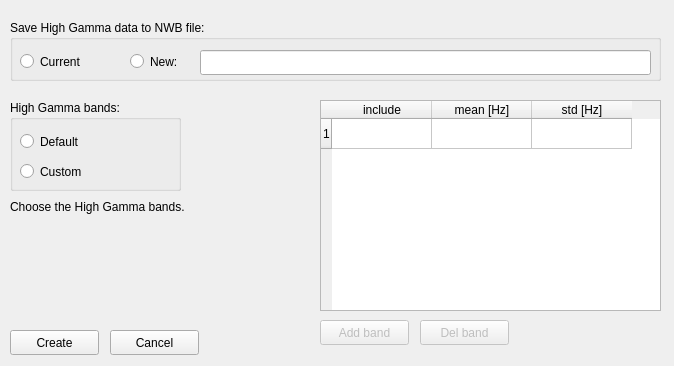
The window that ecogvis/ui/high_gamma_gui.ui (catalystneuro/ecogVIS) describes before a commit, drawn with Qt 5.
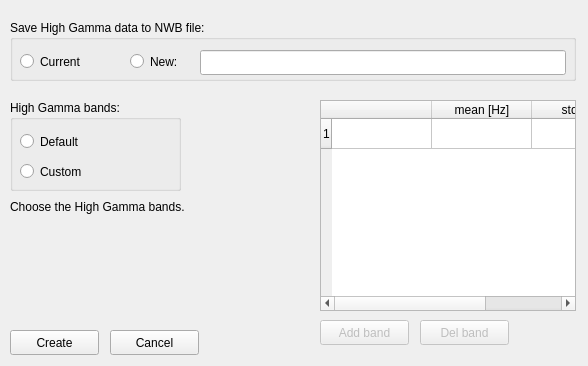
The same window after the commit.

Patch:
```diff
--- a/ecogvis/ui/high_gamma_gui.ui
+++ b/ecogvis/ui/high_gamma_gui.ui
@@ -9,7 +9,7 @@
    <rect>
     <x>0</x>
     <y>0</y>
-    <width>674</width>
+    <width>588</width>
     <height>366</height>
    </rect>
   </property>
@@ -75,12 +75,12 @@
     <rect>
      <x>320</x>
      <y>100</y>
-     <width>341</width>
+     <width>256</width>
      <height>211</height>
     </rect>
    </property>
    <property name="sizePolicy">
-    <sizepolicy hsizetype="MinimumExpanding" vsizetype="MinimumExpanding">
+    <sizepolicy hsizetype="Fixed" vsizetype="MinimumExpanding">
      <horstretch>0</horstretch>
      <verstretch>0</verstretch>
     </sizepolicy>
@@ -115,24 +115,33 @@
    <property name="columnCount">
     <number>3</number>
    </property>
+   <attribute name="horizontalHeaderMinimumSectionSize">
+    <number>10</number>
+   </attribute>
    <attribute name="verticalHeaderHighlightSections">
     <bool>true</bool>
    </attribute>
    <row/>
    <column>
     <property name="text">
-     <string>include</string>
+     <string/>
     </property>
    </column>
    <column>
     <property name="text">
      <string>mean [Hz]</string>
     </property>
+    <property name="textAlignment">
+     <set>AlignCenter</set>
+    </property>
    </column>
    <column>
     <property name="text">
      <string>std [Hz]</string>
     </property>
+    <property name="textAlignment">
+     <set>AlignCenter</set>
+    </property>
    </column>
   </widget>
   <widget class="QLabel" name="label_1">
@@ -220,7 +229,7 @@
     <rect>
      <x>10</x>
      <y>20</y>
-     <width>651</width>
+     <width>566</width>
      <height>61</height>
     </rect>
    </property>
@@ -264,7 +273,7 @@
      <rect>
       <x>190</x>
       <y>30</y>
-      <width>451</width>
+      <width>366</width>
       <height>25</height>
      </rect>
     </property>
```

---*---

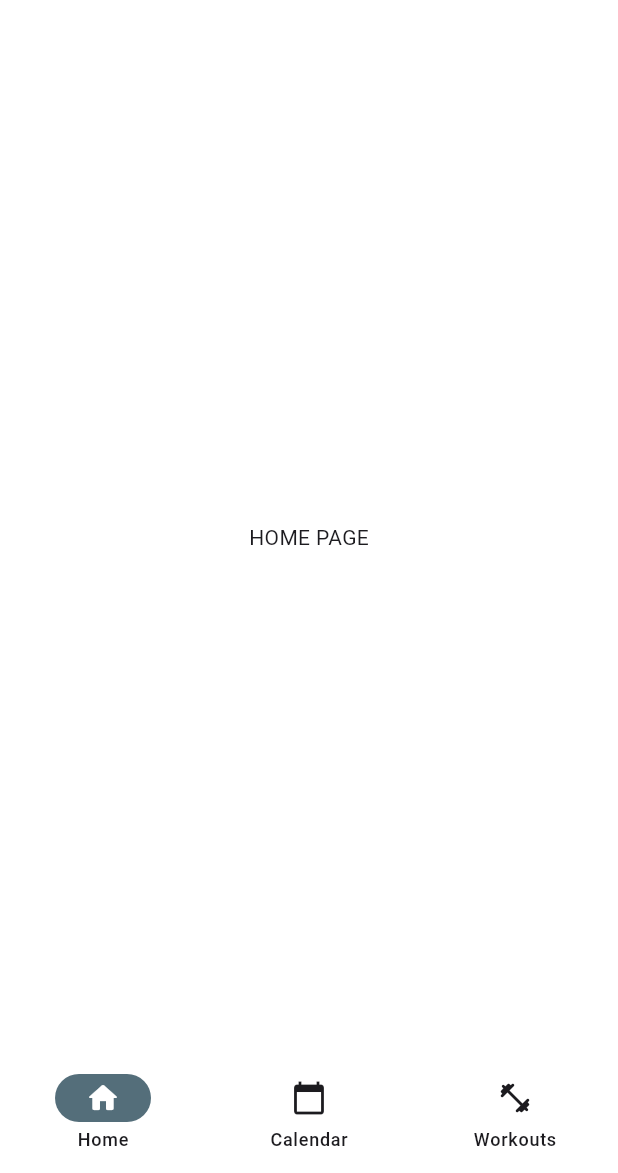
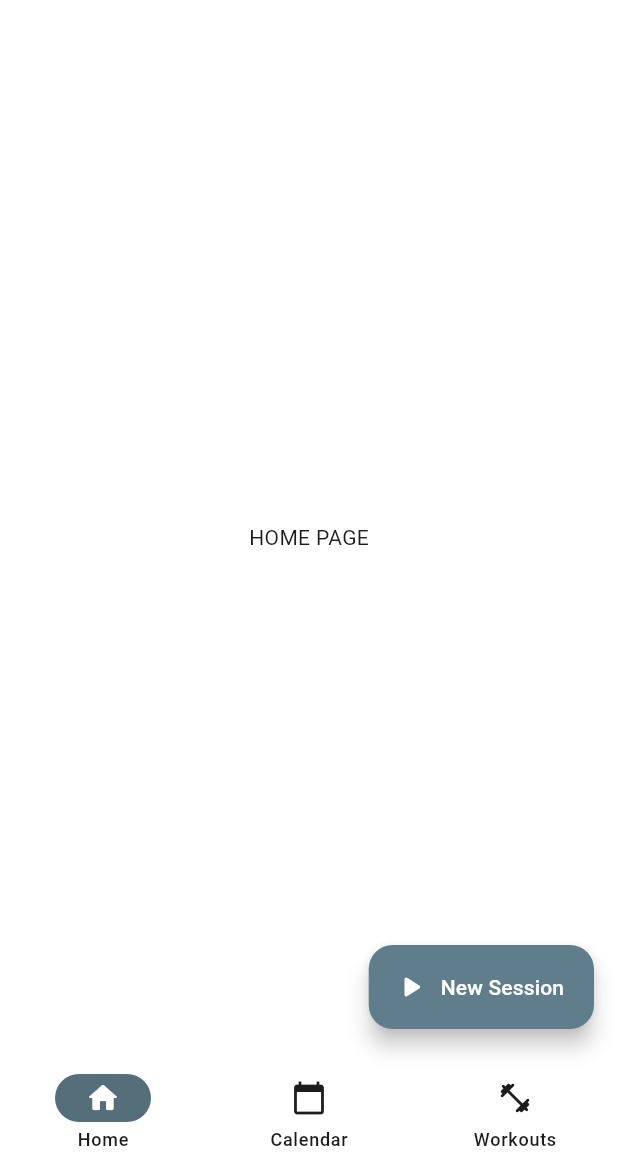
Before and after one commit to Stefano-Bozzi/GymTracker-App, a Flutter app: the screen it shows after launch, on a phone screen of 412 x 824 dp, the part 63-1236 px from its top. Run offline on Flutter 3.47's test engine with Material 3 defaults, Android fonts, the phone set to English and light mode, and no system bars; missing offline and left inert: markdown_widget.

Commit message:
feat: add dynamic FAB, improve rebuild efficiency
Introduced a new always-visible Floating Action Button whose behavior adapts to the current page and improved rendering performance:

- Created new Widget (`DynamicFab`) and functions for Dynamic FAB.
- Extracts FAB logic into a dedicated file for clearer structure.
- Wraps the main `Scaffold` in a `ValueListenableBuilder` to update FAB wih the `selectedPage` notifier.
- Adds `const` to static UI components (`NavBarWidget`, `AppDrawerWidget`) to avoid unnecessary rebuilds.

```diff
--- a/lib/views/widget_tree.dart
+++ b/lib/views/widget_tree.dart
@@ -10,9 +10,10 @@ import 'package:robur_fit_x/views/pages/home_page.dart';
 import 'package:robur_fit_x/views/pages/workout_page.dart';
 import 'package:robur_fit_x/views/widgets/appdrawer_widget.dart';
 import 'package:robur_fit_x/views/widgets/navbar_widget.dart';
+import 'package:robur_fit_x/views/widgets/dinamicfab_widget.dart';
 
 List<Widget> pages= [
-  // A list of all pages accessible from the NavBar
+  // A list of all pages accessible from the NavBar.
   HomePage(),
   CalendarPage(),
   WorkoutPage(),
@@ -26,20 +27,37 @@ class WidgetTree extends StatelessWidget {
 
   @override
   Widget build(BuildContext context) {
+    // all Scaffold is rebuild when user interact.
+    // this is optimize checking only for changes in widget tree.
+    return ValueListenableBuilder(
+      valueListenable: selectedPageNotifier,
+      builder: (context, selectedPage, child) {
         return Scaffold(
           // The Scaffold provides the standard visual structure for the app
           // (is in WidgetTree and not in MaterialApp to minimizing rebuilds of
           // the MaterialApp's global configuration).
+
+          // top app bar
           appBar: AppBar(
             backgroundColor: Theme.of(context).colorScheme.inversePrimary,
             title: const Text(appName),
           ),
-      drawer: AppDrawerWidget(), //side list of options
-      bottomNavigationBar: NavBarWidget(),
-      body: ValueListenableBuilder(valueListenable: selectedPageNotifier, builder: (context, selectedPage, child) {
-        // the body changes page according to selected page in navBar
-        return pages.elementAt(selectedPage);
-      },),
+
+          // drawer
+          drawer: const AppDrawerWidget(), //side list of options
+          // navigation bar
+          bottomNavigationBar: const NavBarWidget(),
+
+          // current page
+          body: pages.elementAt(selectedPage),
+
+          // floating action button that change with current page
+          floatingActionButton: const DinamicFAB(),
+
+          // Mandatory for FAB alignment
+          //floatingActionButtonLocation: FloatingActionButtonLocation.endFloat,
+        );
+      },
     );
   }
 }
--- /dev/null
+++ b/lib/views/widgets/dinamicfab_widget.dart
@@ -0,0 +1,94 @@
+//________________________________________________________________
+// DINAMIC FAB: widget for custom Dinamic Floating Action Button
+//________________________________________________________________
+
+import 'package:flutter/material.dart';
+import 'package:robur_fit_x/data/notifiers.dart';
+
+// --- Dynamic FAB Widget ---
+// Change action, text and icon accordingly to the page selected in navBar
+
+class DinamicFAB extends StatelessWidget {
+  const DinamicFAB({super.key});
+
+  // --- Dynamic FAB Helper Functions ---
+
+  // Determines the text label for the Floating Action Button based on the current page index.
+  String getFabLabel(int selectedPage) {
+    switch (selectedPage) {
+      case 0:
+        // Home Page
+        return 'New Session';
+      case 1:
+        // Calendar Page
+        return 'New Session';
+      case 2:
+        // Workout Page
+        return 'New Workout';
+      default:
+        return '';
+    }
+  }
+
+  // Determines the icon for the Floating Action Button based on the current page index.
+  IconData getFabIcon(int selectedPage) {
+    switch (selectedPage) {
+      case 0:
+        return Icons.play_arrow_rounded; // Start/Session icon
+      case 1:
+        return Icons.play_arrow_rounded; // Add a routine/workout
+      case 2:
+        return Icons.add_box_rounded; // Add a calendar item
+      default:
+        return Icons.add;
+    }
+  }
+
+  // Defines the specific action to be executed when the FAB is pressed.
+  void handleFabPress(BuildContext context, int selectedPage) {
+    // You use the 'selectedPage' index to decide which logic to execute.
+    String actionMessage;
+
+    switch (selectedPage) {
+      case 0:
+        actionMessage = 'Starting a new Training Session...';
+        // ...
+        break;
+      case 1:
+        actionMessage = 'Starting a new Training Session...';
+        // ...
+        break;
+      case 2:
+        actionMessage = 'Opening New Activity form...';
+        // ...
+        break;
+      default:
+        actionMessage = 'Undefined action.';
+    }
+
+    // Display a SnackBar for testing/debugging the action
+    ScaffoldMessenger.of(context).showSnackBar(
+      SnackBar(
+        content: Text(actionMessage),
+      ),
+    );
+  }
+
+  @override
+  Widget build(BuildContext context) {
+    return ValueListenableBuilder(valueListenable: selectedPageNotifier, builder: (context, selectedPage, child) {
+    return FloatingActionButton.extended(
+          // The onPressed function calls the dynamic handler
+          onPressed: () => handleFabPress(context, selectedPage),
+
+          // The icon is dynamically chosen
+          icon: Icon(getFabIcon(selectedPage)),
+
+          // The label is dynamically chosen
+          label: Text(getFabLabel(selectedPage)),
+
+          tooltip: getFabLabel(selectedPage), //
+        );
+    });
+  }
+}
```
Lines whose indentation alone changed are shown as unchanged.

---*---

> **Work instruction**
What lines in the listing above contain the word "Icons"? Show each one.

> **Task solution**
+        return Icons.play_arrow_rounded; // Start/Session icon
+        return Icons.play_arrow_rounded; // Add a routine/workout
+        return Icons.add_box_rounded; // Add a calendar item
+        return Icons.add;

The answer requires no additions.